* **Task to complete**: Report only how many lines in the material contain "README".

Records supplied Start Marker

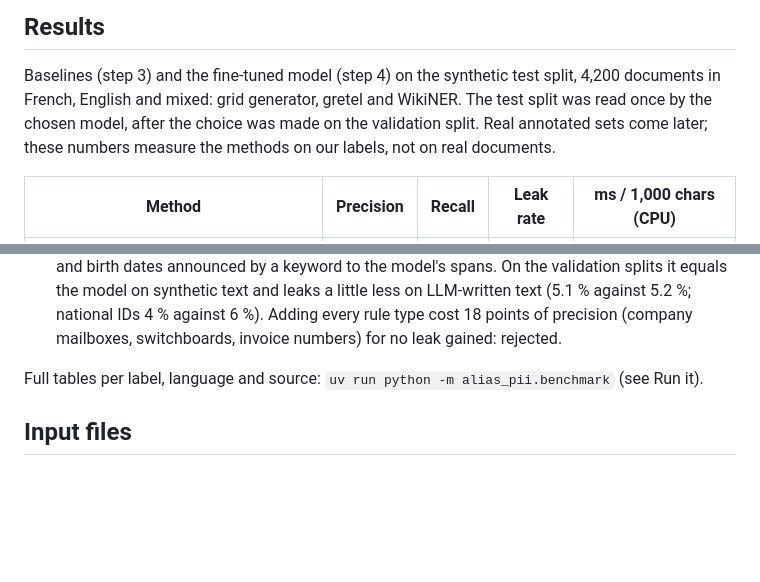
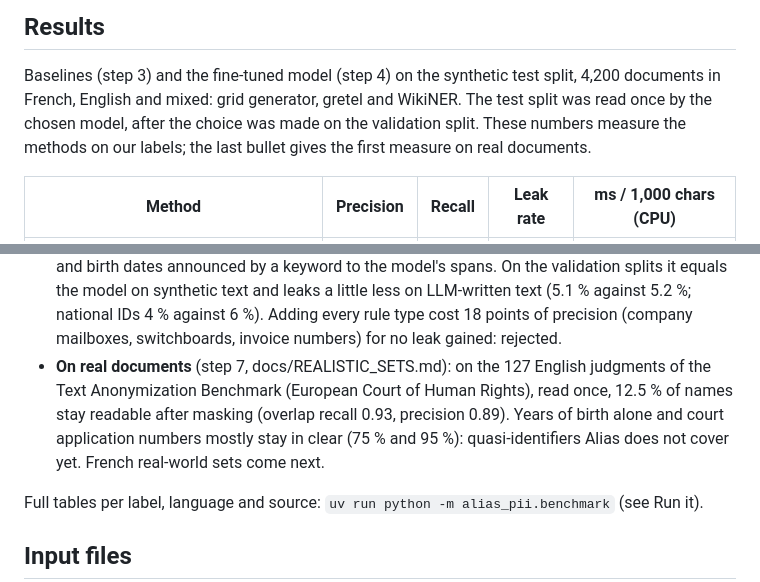
Before and after one commit to gabrielkpo/alias, a Markdown page: README.md, 2 parts joined by grey strips. Drawn GitHub-style; blank space fills up the shorter version.

```diff
--- a/README.md
+++ b/README.md
@@ -103,8 +103,8 @@ Negative results will be published.
 ## Results
 Baselines (step 3) and the fine-tuned model (step 4) on the synthetic test split, 4,200
 documents in French, English and mixed: grid generator, gretel and WikiNER. The test split was
-read once by the chosen model, after the choice was made on the validation split. Real annotated
-sets come later; these numbers measure the methods on our labels, not on real documents.
+read once by the chosen model, after the choice was made on the validation split. These numbers
+measure the methods on our labels; the last bullet gives the first measure on real documents.
 
 | Method | Precision | Recall | Leak rate | ms / 1,000 chars (CPU) |
 |---|---|---|---|---|
@@ -136,6 +136,11 @@ sets come later; these numbers measure the methods on our labels, not on real do
   model on synthetic text and leaks a little less on LLM-written text (5.1 % against 5.2 %;
   national IDs 4 % against 6 %). Adding every rule type cost 18 points of precision (company
   mailboxes, switchboards, invoice numbers) for no leak gained: rejected.
+- **On real documents** (step 7, docs/REALISTIC_SETS.md): on the 127 English judgments of the
+  Text Anonymization Benchmark (European Court of Human Rights), read once, 12.5 % of names stay
+  readable after masking (overlap recall 0.93, precision 0.89). Years of birth alone and court
+  application numbers mostly stay in clear (75 % and 95 %): quasi-identifiers Alias does not
+  cover yet. French real-world sets come next.
 
 Full tables per label, language and source: `uv run python -m alias_pii.benchmark` (see Run it).
 
```
Also changed, not shown: docs/REALISTIC_SETS.md (+27 -2 lines).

Records supplied End Marker

* **Exercise answer**: 3